Two further problems: quantity and delivery. The description of scenes and characters was slim to nil, as I’d focused too much on getting the story out on paper. Who were these people in my novel, anyway? Why were they there? Where were they? In my head, to be honest. I had them up here in my cranium–I knew exactly what they looked like, where they were, what they sounded like…but I’d put none of that on paper. I realized part of this was due to having written this longhand–I was focusing on keeping the story moving that pausing for a few seconds to describe something felt like I’d tripped up. I’d expand on these things a little when I transferred it computer, but there was still a lot missing.

Cue the third attempt, right around 2000-1, with A Division of Souls. This would be the first novel I’d write completely on the PC. Fully-expanded, complete scenes? Check. Expanded description of characters and scenery? Check. Expansion of the characters’ backstories? BIG check. Expansion of plot? BIG check. Scenes and plot points were completely rewritten and others totally new. I even plotted ahead a few chapters before writing them, something I rarely did before then. The outcome worked so well that I ended up with not one but three novels, which I wrote well into 2004. I was quite proud of this trilogy. And yet…

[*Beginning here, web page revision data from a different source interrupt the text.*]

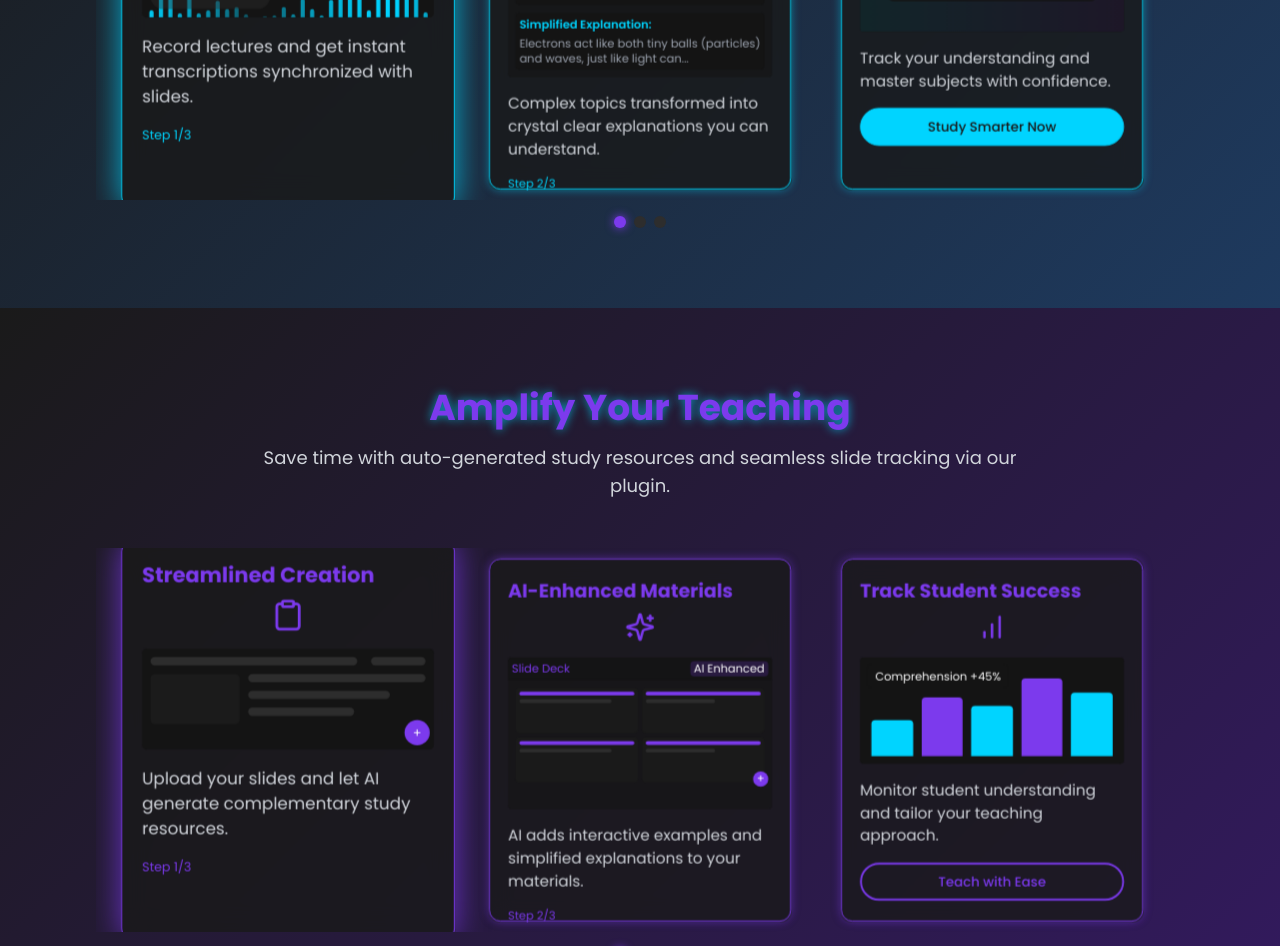
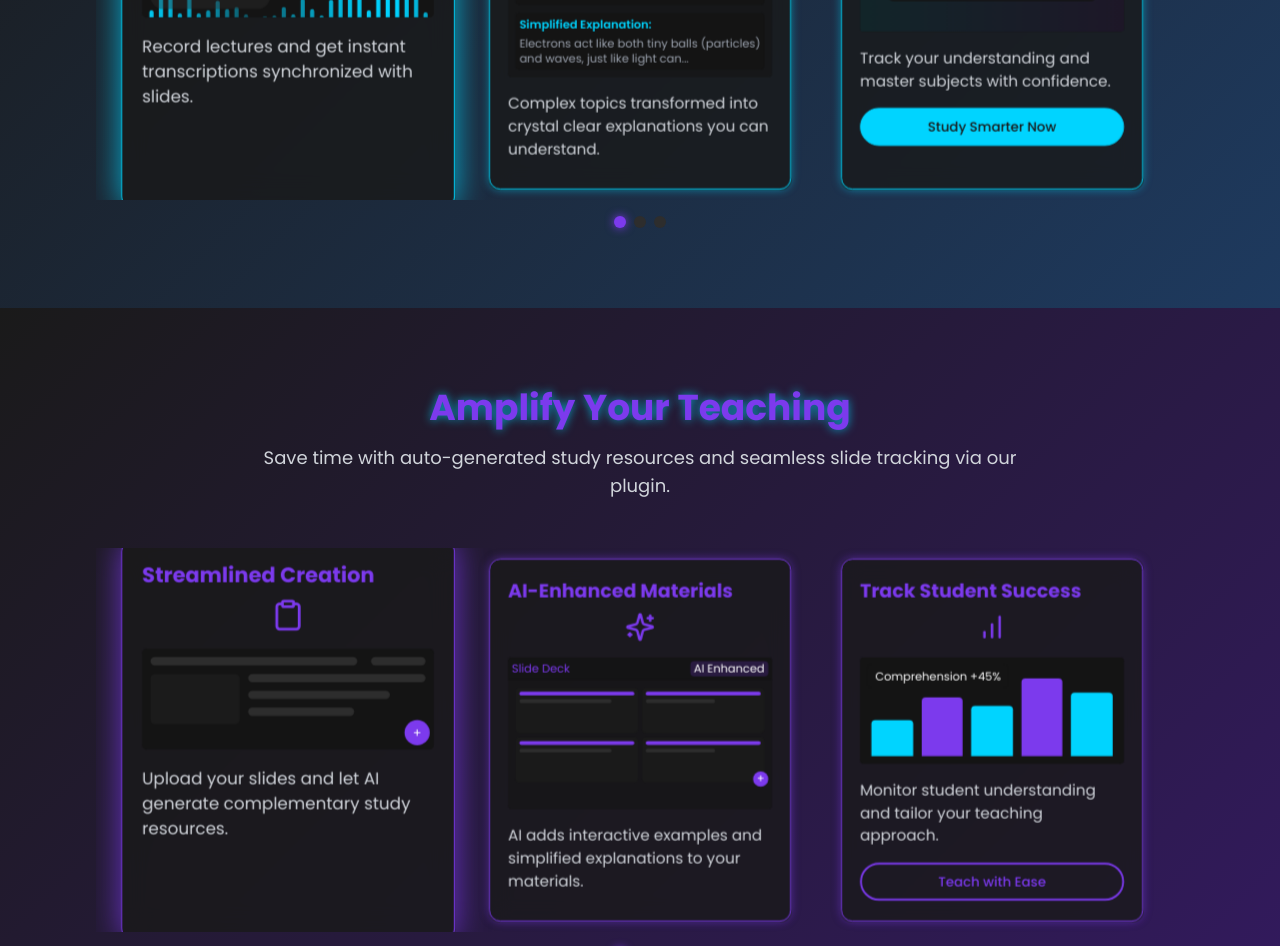
Before and after one commit to srp8/innov-ai-tive, a React (Vite) app: page / in a window 1280 px wide. Shown: the part 1000-1946 px from the top of the page. Built offline with nearby package versions, Linux system fonts and the light colour scheme.

Commit message:
Refactor: Implement the plan
Implement the changes as requested.

```diff
--- a/src/components/carousel/CarouselPanel.tsx
+++ b/src/components/carousel/CarouselPanel.tsx
@@ -43,8 +43,8 @@ export const CarouselPanel = ({
       }
     },
     hover: {
-      scale: isActive ? 1.1 : 1,
-      y: -10,
+      scale: isActive ? 1.08 : 1.02,
+      y: 0,
       transition: { type: "spring", stiffness: 300, damping: 15 }
     }
   };
--- a/src/components/carousel/ProfessorCarousel.tsx
+++ b/src/components/carousel/ProfessorCarousel.tsx
@@ -60,7 +60,7 @@ export const ProfessorCarousel = () => {
           </div>
 
           <div className="mt-auto">
-            <div className="text-xs text-neon-purple">Step 1/3</div>
+            {/* Step indicator removed */}
           </div>
         </div>
       </CarouselPanel>
@@ -143,7 +143,7 @@ export const ProfessorCarousel = () => {
           </div>
 
           <div className="mt-auto">
-            <div className="text-xs text-neon-purple">Step 2/3</div>
+            {/* Step indicator removed */}
           </div>
         </div>
       </CarouselPanel>
--- a/src/components/carousel/StudentCarousel.tsx
+++ b/src/components/carousel/StudentCarousel.tsx
@@ -68,7 +68,7 @@ export const StudentCarousel = () => {
           </div>
 
           <div className="mt-auto">
-            <div className="text-xs text-neon-blue">Step 1/3</div>
+            {/* Step indicator removed */}
           </div>
         </div>
       </CarouselPanel>
@@ -111,7 +111,7 @@ export const StudentCarousel = () => {
           </div>
 
           <div className="mt-auto">
-            <div className="text-xs text-neon-blue">Step 2/3</div>
+            {/* Step indicator removed */}
           </div>
         </div>
       </CarouselPanel>
```
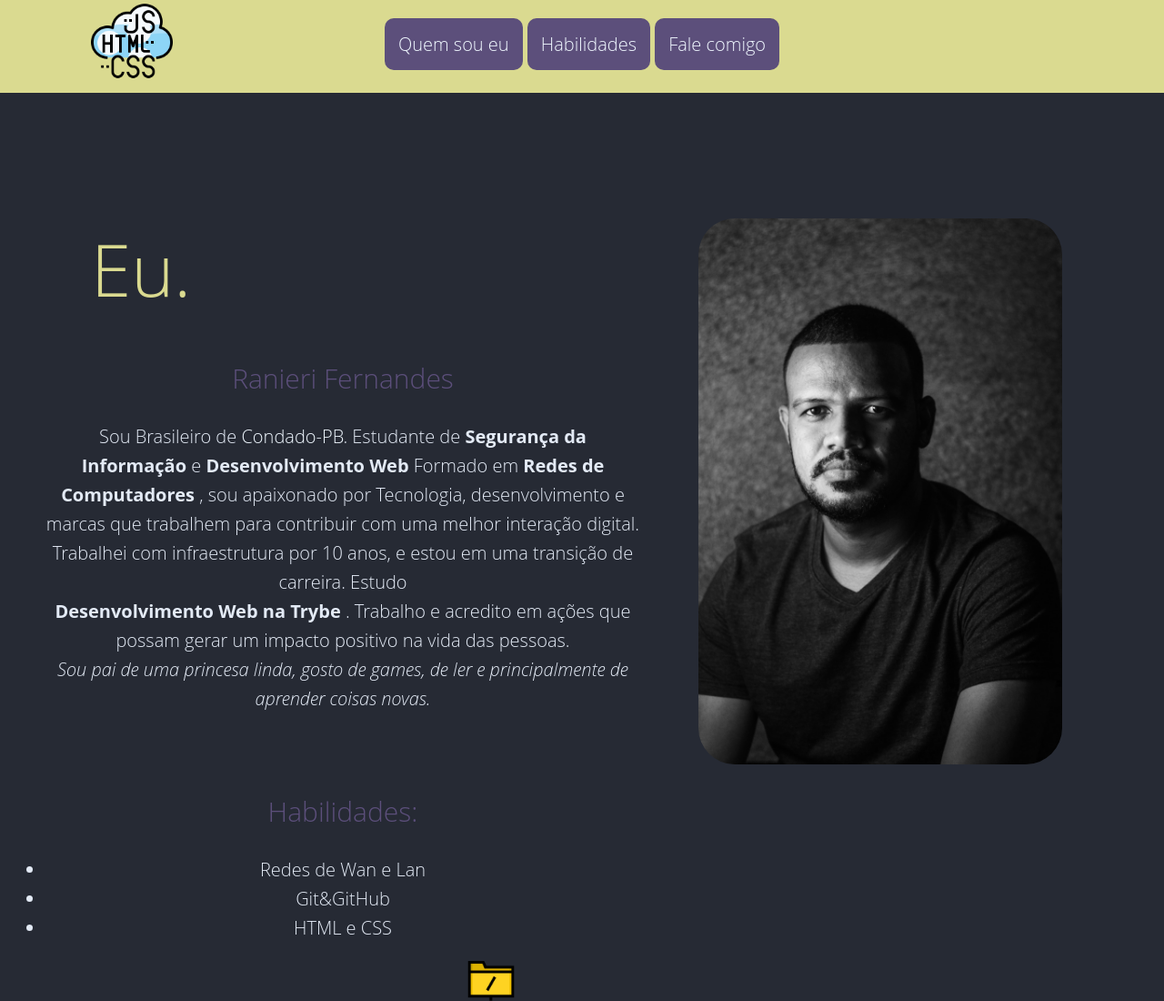
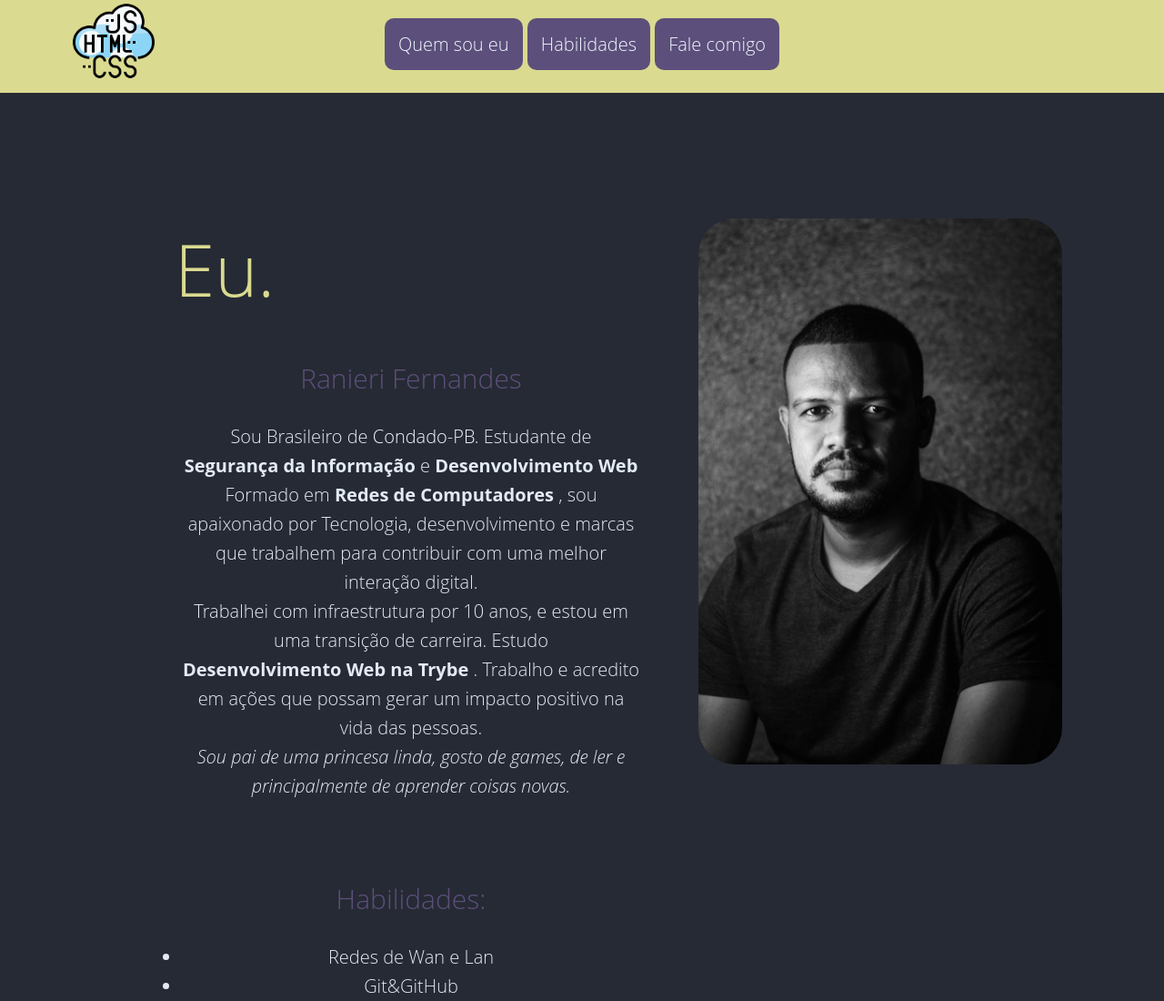
Before and after one commit to ranierirfm/ranierirfm.github.io, a plain HTML site: page index.html in a window 1280 px wide. Shown: the top 1100 px of the page at 91% size. Drawn offline with Linux system fonts and the light colour scheme.

Commit message:
alinhamento quem sou eu

```diff
--- a/style.css
+++ b/style.css
@@ -32,9 +32,10 @@ a {
 
 .Eu {
     position: absolute;
+    text-align: left;
     color: rgb(218, 218, 144);
     top: 30%;
-    padding-left: 100px;
+    left: 15%;
 }
 
 .Eu h1 {
@@ -53,7 +54,7 @@ body {
 
 .logo2 img {
     position: absolute;
-    padding-left: 100px;
+    padding-left: 80px;
     top: 0;
 }
 
@@ -62,7 +63,7 @@ body {
 
 .logo1 img {
     position: absolute;
-    left: 440px;
+    left: 43%;
     bottom: 0px;
 }
 
@@ -78,7 +79,7 @@ body {
     text-align: center;
     top: 50%;
     right: 45%;
-    left: 50px;
+    left: 200px;
     line-height: 32px;
     padding-bottom: 120px;
 }
@@ -89,6 +90,7 @@ body {
 }
 
 .habilidades {
+    text-decoration: none;
     padding-top: 60px;
     padding-bottom: 120px;
     position: relative;
```
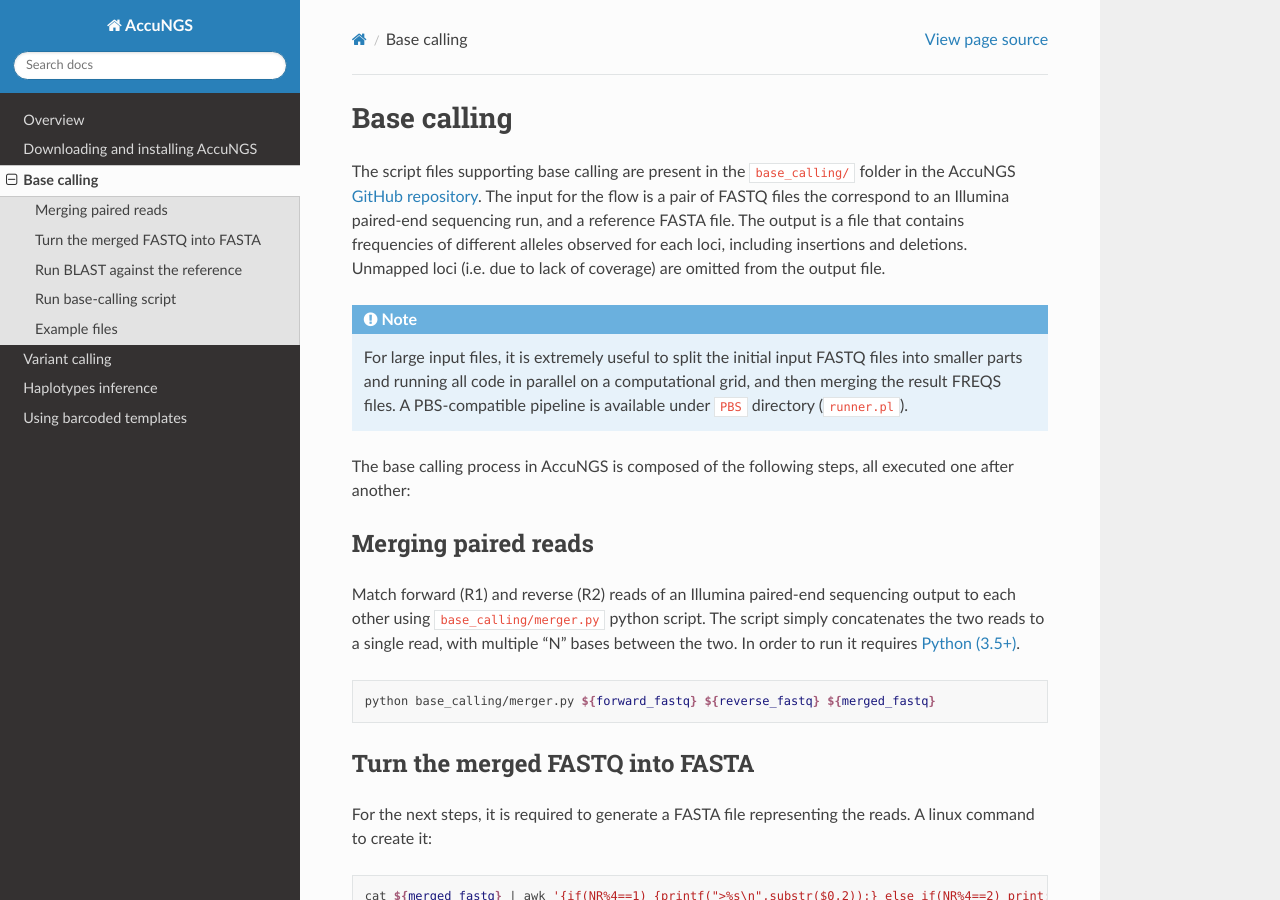
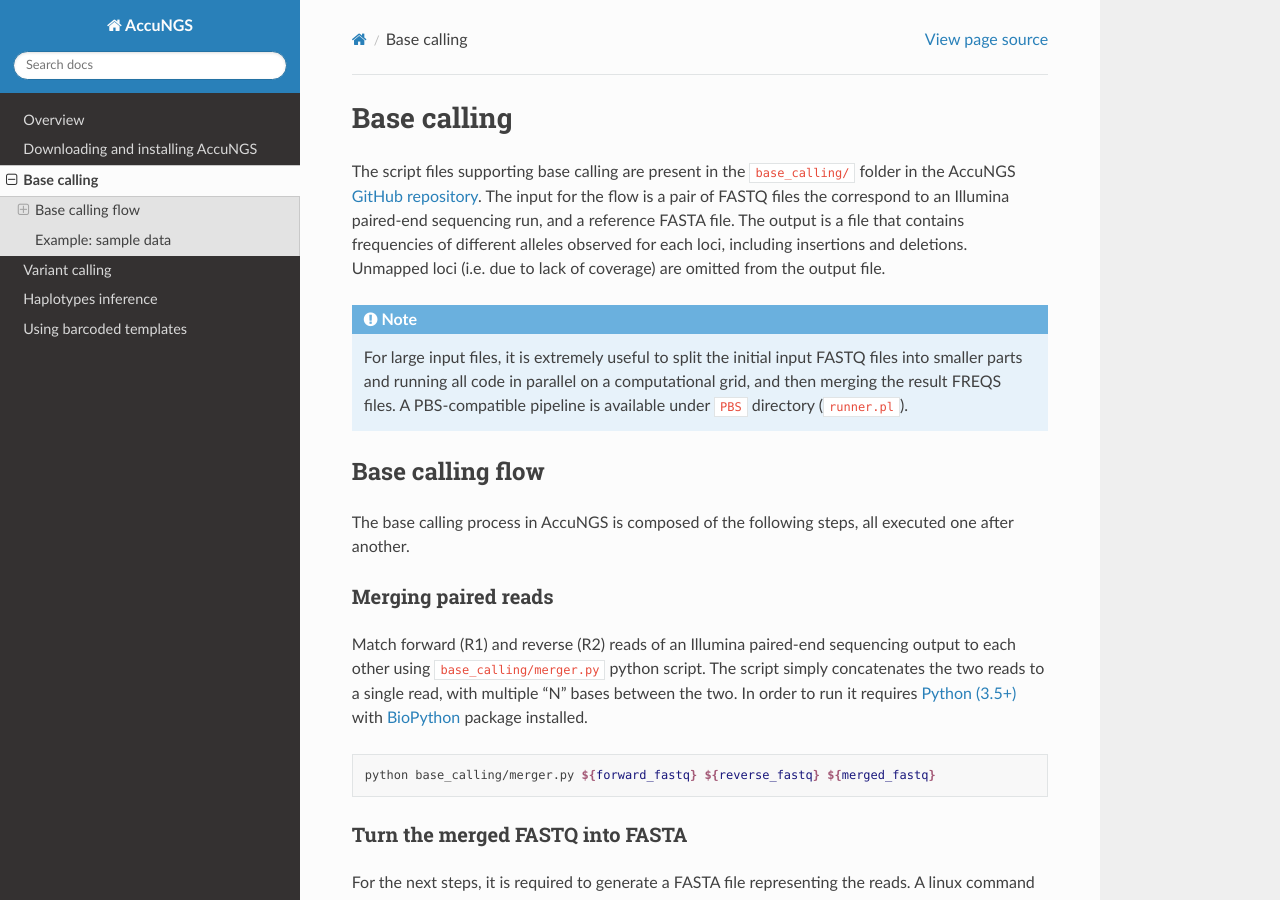
Before and after one commit to Stern-Lab/AccuNGS, a Sphinx documentation site: the page built from docs/source/basecall.rst, in a window 1280 px wide and 900 px high. Built offline with Sphinx 7.4.7 and the Read the Docs theme 2.0.0, drawn with Linux system fonts in a browser that asks for light colours; formulas are drawn with MathJax 3; some of the changed text lies outside the part shown.

Commit message:
Improve doc

```diff
--- a/docs/source/basecall.rst
+++ b/docs/source/basecall.rst
@@ -1,6 +1,7 @@
 .. _Python (3.5+): https://www.python.org/downloads/
 .. _Perl (5.26+): https://www.perl.org/get.html
 .. _Blast (2.2+): https://blast.ncbi.nlm.nih.gov/Blast.cgi?PAGE_TYPE=BlastDocs&DOC_TYPE=Download
+.. _BioPython: https://biopython.org/
 .. _GitHub repository: https://github.com/SternLabTAU/AccuNGS/
 
 Base calling
@@ -17,14 +18,18 @@
     A PBS-compatible pipeline is available under ``PBS`` directory
     (``runner.pl``).
 
-The base calling process in AccuNGS is composed of the following steps, all executed one after another:
+
+Base calling flow
+#################
+
+The base calling process in AccuNGS is composed of the following steps, all executed one after another.
 
 Merging paired reads
 ^^^^^^^^^^^^^^^^^^^^
 Match forward (R1) and reverse (R2) reads of an Illumina paired-end sequencing
 output to each other using ``base_calling/merger.py`` python script. The script simply
 concatenates the two reads to a single read, with multiple "N" bases between
-the two. In order to run it requires `Python (3.5+)`_.
+the two. In order to run it requires `Python (3.5+)`_ with `BioPython`_ package installed.
 
 .. code-block:: bash
 
@@ -97,12 +102,14 @@
 
 The output of this chain of scripts is similar to this :download:`example output file <examples/example_output.freqs>`, and contains frequencies of different alleles observed for each loci, including insertions and deletions.
 
-Example files
-^^^^^^^^^^^^^
-Here are two example files for :download:`Forward (R1) <examples/example_input_S1_L001_R1_001.fastq.gz>` and
+Example: sample data
+####################
+Here are two example files for
+:download:`Forward (R1) <examples/example_input_S1_L001_R1_001.fastq.gz>` and
 :download:`Reverse (R2) <examples/example_input_S1_L001_R2_001.fastq.gz>` FASTQ files.
-Together with a :download:`Reference FASTA file <examples/example_reference.fasta>` the step can be executed,
-to output the following :download:`output file <examples/example_output.freqs>`.
+Together with a :download:`Reference FASTA file <examples/example_reference.fasta>`
+the base calling flow can be executed, to output the following
+:download:`output file <examples/example_output.freqs>`.
 
 .. code-block:: bash
 
```
Also changed, not shown: docs/source/haplotypes.rst (+13 -0 lines), docs/source/overview.rst (+20 -0 lines), docs/source/variants.rst (+14 -4 lines).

What was the problem this time? Well, aside from burning out in late 2004 and never finishing Book 3, I still didn’t quite get what I was doing wrong. I had a great story idea, an extended universe to play in, well-crafted characters, and description galore. So why was I still not quite there yet?

Again: the writing. It took me a long time to figure this part out, and only recently, in the last year or so, did I finally get it. You could see the choppy edits, the “screw it, I’ll fix it later” passages, the subplots that went nowhere. In other words, I had an extremely rough draft, and I’d said “good enough”, and that was the killer. I had the finished product, but I just hadn’t bothered to polish it at all. You see, I wasn’t quite there yet. I still had that final hurdle.

This meant some major review and revision. And I mean major review. So how did I go about it this time? Well, this time out I took all three books (I’d finally finished Book 3 in January of 2010) and put them on my Nook, and proceeded to read them. And read them. And read them. AND READ THEM.

I immersed myself in these three books to the point that I had the entire trilogy arc in my head. Over the course of six months or so, I must have read all three books from start to finish through at least three or four cycles, and each time I made a mental note of what needed fixing, from big things like story arcs to miniscule things like dialogue tags. And starting in 2012, I started the biggest revision I’d ever gone through in my life. I painstakingly went through each chapter and worked the hell out of each one. Some chapters were relatively quick to work through, but those first six or seven chapters in Book 1 were almost completely rewritten from scratch–a lot of those passages hadn’t been properly revised since their 2001 inception.

As of today, I’m on Chapter 10 of Book 3. It’s been one hell of a long trip, but it’s been worth it. I learned a hell of a lot in these past few months, possibly more than I’ve ever done in the last ten years combined, about what makes a decent manuscript and what doesn’t. And most important, I finally learned how to write.


Now, should this have taken twenty years?  Who knows. I’ve got other interests aside from writing science fiction, and I’ve had day jobs that took precedence. I’ve had personal events intervene. And yes, just like any other writer, I get distracted easily. Am I fine that it’s taken two decades to get where I am, and I still haven’t gotten these things published? Yes, I am. I’d rather have a complete and professional product out there that I’m proud of, rather than release a half-assed, phoned-in book that I wouldn’t be able to resell, at least not to any publisher. I’ve learned other things on the way too, come up with new ideas for the Mendaihu Universe. I’m not about to write this world off just yet, not when I have more to say about it. As soon as I’m done with this major revision of the first trilogy, I’m going to start working on the next one.

So yes, sometimes it’s a good idea to let ideas percolate. Sometimes the end result is worth the wait.